● **Required action**: When you copy the entries, keep every word exactly as it is and drop the images.
**********
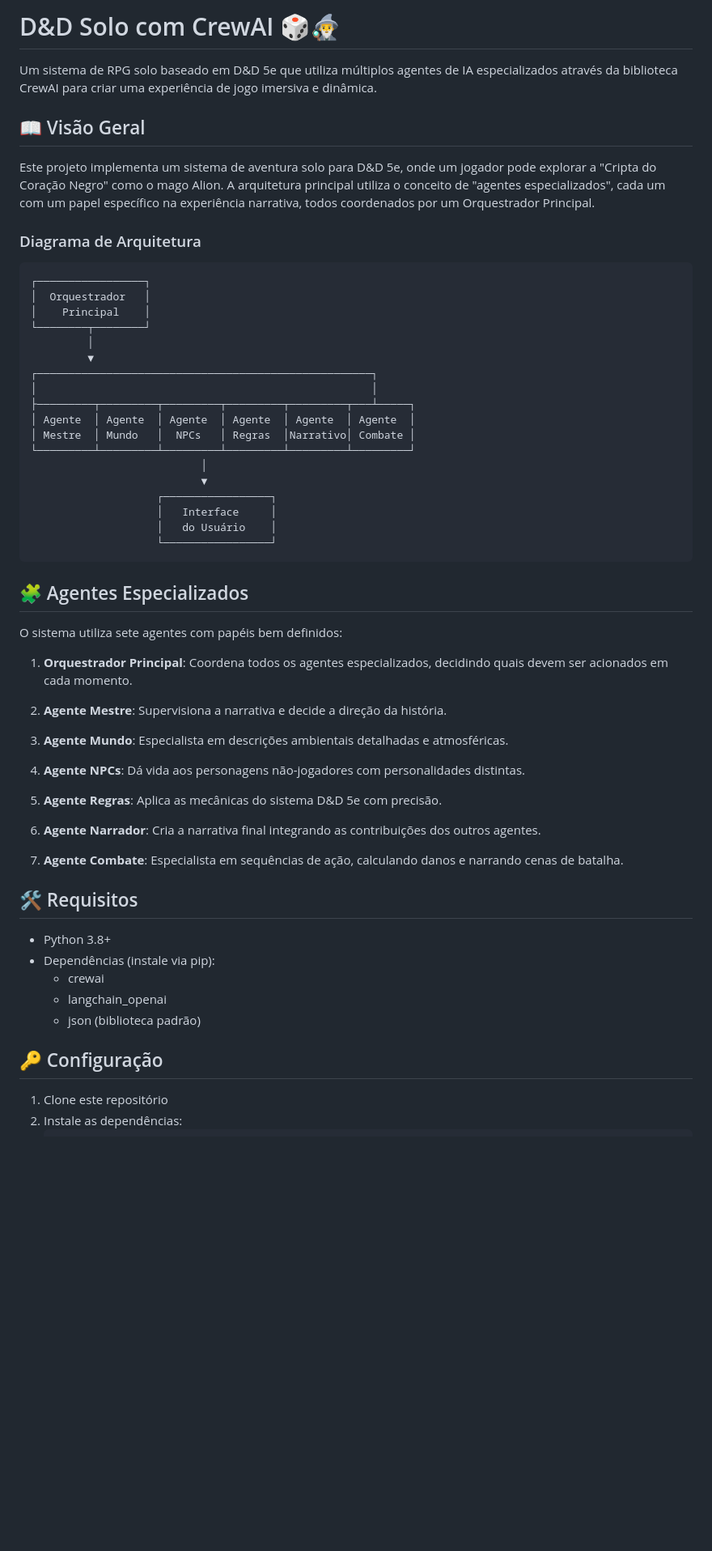
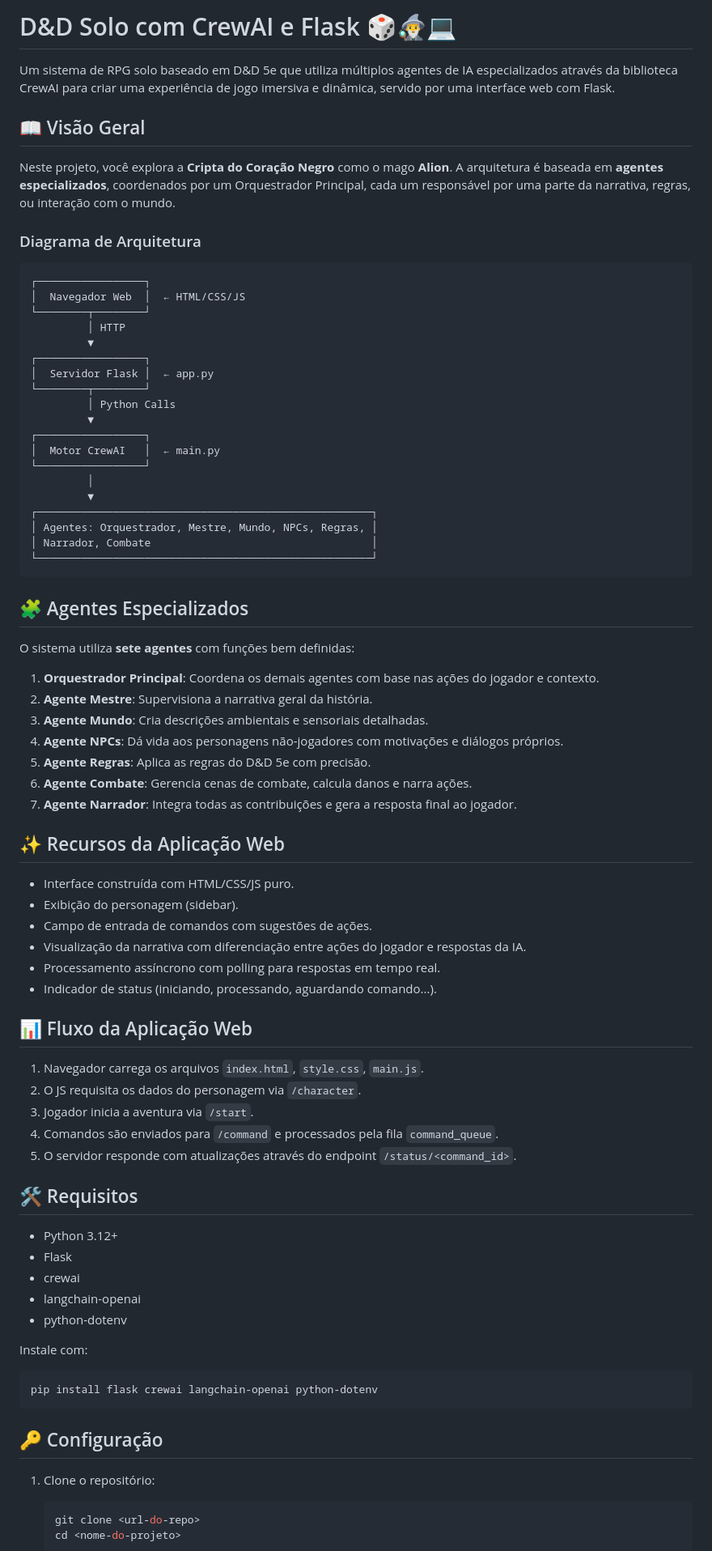
Before and after one commit to eduardocastro-dev/RPG_COM_IA, a Markdown page: README.md, the part around one of its changes. Shown at 81% size. Rendered like a GitHub page; blank space fills up the shorter version.

````diff
--- a/README.md
+++ b/README.md
@@ -1,62 +1,83 @@
-# D&D Solo com CrewAI 🎲🧙‍♂️
+# D&D Solo com CrewAI e Flask 🎲🧙‍♂️💻
 
-Um sistema de RPG solo baseado em D&D 5e que utiliza múltiplos agentes de IA especializados através da biblioteca CrewAI para criar uma experiência de jogo imersiva e dinâmica.
+Um sistema de RPG solo baseado em D&D 5e que utiliza múltiplos agentes de IA especializados através da biblioteca CrewAI para criar uma experiência de jogo imersiva e dinâmica, servido por uma interface web com Flask.
 
 ## 📖 Visão Geral
 
-Este projeto implementa um sistema de aventura solo para D&D 5e, onde um jogador pode explorar a "Cripta do Coração Negro" como o mago Alion. A arquitetura principal utiliza o conceito de "agentes especializados", cada um com um papel específico na experiência narrativa, todos coordenados por um Orquestrador Principal.
+Neste projeto, você explora a **Cripta do Coração Negro** como o mago **Alion**. A arquitetura é baseada em **agentes especializados**, coordenados por um Orquestrador Principal, cada um responsável por uma parte da narrativa, regras, ou interação com o mundo.
 
 ### Diagrama de Arquitetura
 
 ```
 ┌─────────────────┐
-│  Orquestrador   │
-│    Principal    │
+│  Navegador Web  │  ← HTML/CSS/JS
 └────────┬────────┘
+         │ HTTP
+         ▼
+┌─────────────────┐
+│  Servidor Flask │  ← app.py
+└────────┬────────┘
+         │ Python Calls
+         ▼
+┌─────────────────┐
+│  Motor CrewAI   │  ← main.py
+└─────────────────┘
          │
          ▼
 ┌─────────────────────────────────────────────────────┐
-│                                                     │
-├─────────┬─────────┬─────────┬─────────┬─────────┬───┴─────┐
-│ Agente  │ Agente  │ Agente  │ Agente  │ Agente  │ Agente  │
-│ Mestre  │ Mundo   │  NPCs   │ Regras  │Narrativo│ Combate │
-└─────────┴─────────┴─────────┴─────────┴─────────┴─────────┘
-                           │
-                           ▼
-                    ┌─────────────────┐
-                    │   Interface     │
-                    │   do Usuário    │
-                    └─────────────────┘
+│ Agentes: Orquestrador, Mestre, Mundo, NPCs, Regras, │
+│ Narrador, Combate                                   │
+└─────────────────────────────────────────────────────┘
 ```
 
 ## 🧩 Agentes Especializados
 
-O sistema utiliza sete agentes com papéis bem definidos:
+O sistema utiliza **sete agentes** com funções bem definidas:
 
-1. **Orquestrador Principal**: Coordena todos os agentes especializados, decidindo quais devem ser acionados em cada momento.
+1. **Orquestrador Principal**: Coordena os demais agentes com base nas ações do jogador e contexto.
+2. **Agente Mestre**: Supervisiona a narrativa geral da história.
+3. **Agente Mundo**: Cria descrições ambientais e sensoriais detalhadas.
+4. **Agente NPCs**: Dá vida aos personagens não-jogadores com motivações e diálogos próprios.
+5. **Agente Regras**: Aplica as regras do D&D 5e com precisão.
+6. **Agente Combate**: Gerencia cenas de combate, calcula danos e narra ações.
+7. **Agente Narrador**: Integra todas as contribuições e gera a resposta final ao jogador.
 
-2. **Agente Mestre**: Supervisiona a narrativa e decide a direção da história.
+## ✨ Recursos da Aplicação Web
 
-3. **Agente Mundo**: Especialista em descrições ambientais detalhadas e atmosféricas.
+- Interface construída com HTML/CSS/JS puro.
+- Exibição do personagem (sidebar).
+- Campo de entrada de comandos com sugestões de ações.
+- Visualização da narrativa com diferenciação entre ações do jogador e respostas da IA.
+- Processamento assíncrono com polling para respostas em tempo real.
+- Indicador de status (iniciando, processando, aguardando comando...).
 
-4. **Agente NPCs**: Dá vida aos personagens não-jogadores com personalidades distintas.
+## 📊 Fluxo da Aplicação Web
 
-5. **Agente Regras**: Aplica as mecânicas do sistema D&D 5e com precisão.
-
-6. **Agente Narrador**: Cria a narrativa final integrando as contribuições dos outros agentes.
-
-7. **Agente Combate**: Especialista em sequências de ação, calculando danos e narrando cenas de batalha.
+1. Navegador carrega os arquivos `index.html`, `style.css`, `main.js`.
+2. O JS requisita os dados do personagem via `/character`.
+3. Jogador inicia a aventura via `/start`.
+4. Comandos são enviados para `/command` e processados pela fila `command_queue`.
+5. O servidor responde com atualizações através do endpoint `/status/<command_id>`.
 
 ## 🛠️ Requisitos
 
-- Python 3.8+
-- Dependências (instale via pip):
-  - crewai
-  - langchain_openai
-  - json (biblioteca padrão)
+- Python 3.12+
+- Flask
+- crewai
+- langchain-openai
+- python-dotenv
+
+Instale com:
+
+```bash
+pip install flask crewai langchain-openai python-dotenv
+```
 
 ## 🔑 Configuração
 
-1. Clone este repositório
-2. Instale as dependências:
+1. Clone o repositório:
+
+   ```bash
+   git clone <url-do-repo>
+   cd <nome-do-projeto>
    ```
````
Also changed, not shown: other parts of README.md (+49 -41 lines).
**********
● **Problem solution**:
Before and after one commit to eduardocastro-dev/RPG_COM_IA, a Markdown page: README.md, the part around one of its changes. Shown at 81% size. Rendered like a GitHub page; blank space fills up the shorter version.

````diff
--- a/README.md
+++ b/README.md
@@ -1,62 +1,83 @@
-# D&D Solo com CrewAI 🎲🧙‍♂️
+# D&D Solo com CrewAI e Flask 🎲🧙‍♂️💻
 
-Um sistema de RPG solo baseado em D&D 5e que utiliza múltiplos agentes de IA especializados através da biblioteca CrewAI para criar uma experiência de jogo imersiva e dinâmica.
+Um sistema de RPG solo baseado em D&D 5e que utiliza múltiplos agentes de IA especializados através da biblioteca CrewAI para criar uma experiência de jogo imersiva e dinâmica, servido por uma interface web com Flask.
 
 ## 📖 Visão Geral
 
-Este projeto implementa um sistema de aventura solo para D&D 5e, onde um jogador pode explorar a "Cripta do Coração Negro" como o mago Alion. A arquitetura principal utiliza o conceito de "agentes especializados", cada um com um papel específico na experiência narrativa, todos coordenados por um Orquestrador Principal.
+Neste projeto, você explora a **Cripta do Coração Negro** como o mago **Alion**. A arquitetura é baseada em **agentes especializados**, coordenados por um Orquestrador Principal, cada um responsável por uma parte da narrativa, regras, ou interação com o mundo.
 
 ### Diagrama de Arquitetura
 
 ```
 ┌─────────────────┐
-│  Orquestrador   │
-│    Principal    │
+│  Navegador Web  │  ← HTML/CSS/JS
 └────────┬────────┘
+         │ HTTP
+         ▼
+┌─────────────────┐
+│  Servidor Flask │  ← app.py
+└────────┬────────┘
+         │ Python Calls
+         ▼
+┌─────────────────┐
+│  Motor CrewAI   │  ← main.py
+└─────────────────┘
          │
          ▼
 ┌─────────────────────────────────────────────────────┐
-│                                                     │
-├─────────┬─────────┬─────────┬─────────┬─────────┬───┴─────┐
-│ Agente  │ Agente  │ Agente  │ Agente  │ Agente  │ Agente  │
-│ Mestre  │ Mundo   │  NPCs   │ Regras  │Narrativo│ Combate │
-└─────────┴─────────┴─────────┴─────────┴─────────┴─────────┘
-                           │
-                           ▼
-                    ┌─────────────────┐
-                    │   Interface     │
-                    │   do Usuário    │
-                    └─────────────────┘
+│ Agentes: Orquestrador, Mestre, Mundo, NPCs, Regras, │
+│ Narrador, Combate                                   │
+└─────────────────────────────────────────────────────┘
 ```
 
 ## 🧩 Agentes Especializados
 
-O sistema utiliza sete agentes com papéis bem definidos:
+O sistema utiliza **sete agentes** com funções bem definidas:
 
-1. **Orquestrador Principal**: Coordena todos os agentes especializados, decidindo quais devem ser acionados em cada momento.
+1. **Orquestrador Principal**: Coordena os demais agentes com base nas ações do jogador e contexto.
+2. **Agente Mestre**: Supervisiona a narrativa geral da história.
+3. **Agente Mundo**: Cria descrições ambientais e sensoriais detalhadas.
+4. **Agente NPCs**: Dá vida aos personagens não-jogadores com motivações e diálogos próprios.
+5. **Agente Regras**: Aplica as regras do D&D 5e com precisão.
+6. **Agente Combate**: Gerencia cenas de combate, calcula danos e narra ações.
+7. **Agente Narrador**: Integra todas as contribuições e gera a resposta final ao jogador.
 
-2. **Agente Mestre**: Supervisiona a narrativa e decide a direção da história.
+## ✨ Recursos da Aplicação Web
 
-3. **Agente Mundo**: Especialista em descrições ambientais detalhadas e atmosféricas.
+- Interface construída com HTML/CSS/JS puro.
+- Exibição do personagem (sidebar).
+- Campo de entrada de comandos com sugestões de ações.
+- Visualização da narrativa com diferenciação entre ações do jogador e respostas da IA.
+- Processamento assíncrono com polling para respostas em tempo real.
+- Indicador de status (iniciando, processando, aguardando comando...).
 
-4. **Agente NPCs**: Dá vida aos personagens não-jogadores com personalidades distintas.
+## 📊 Fluxo da Aplicação Web
 
-5. **Agente Regras**: Aplica as mecânicas do sistema D&D 5e com precisão.
-
-6. **Agente Narrador**: Cria a narrativa final integrando as contribuições dos outros agentes.
-
-7. **Agente Combate**: Especialista em sequências de ação, calculando danos e narrando cenas de batalha.
+1. Navegador carrega os arquivos `index.html`, `style.css`, `main.js`.
+2. O JS requisita os dados do personagem via `/character`.
+3. Jogador inicia a aventura via `/start`.
+4. Comandos são enviados para `/command` e processados pela fila `command_queue`.
+5. O servidor responde com atualizações através do endpoint `/status/<command_id>`.
 
 ## 🛠️ Requisitos
 
-- Python 3.8+
-- Dependências (instale via pip):
-  - crewai
-  - langchain_openai
-  - json (biblioteca padrão)
+- Python 3.12+
+- Flask
+- crewai
+- langchain-openai
+- python-dotenv
+
+Instale com:
+
+```bash
+pip install flask crewai langchain-openai python-dotenv
+```
 
 ## 🔑 Configuração
 
-1. Clone este repositório
-2. Instale as dependências:
+1. Clone o repositório:
+
+   ```bash
+   git clone <url-do-repo>
+   cd <nome-do-projeto>
    ```
````
Also changed, not shown: other parts of README.md (+49 -41 lines).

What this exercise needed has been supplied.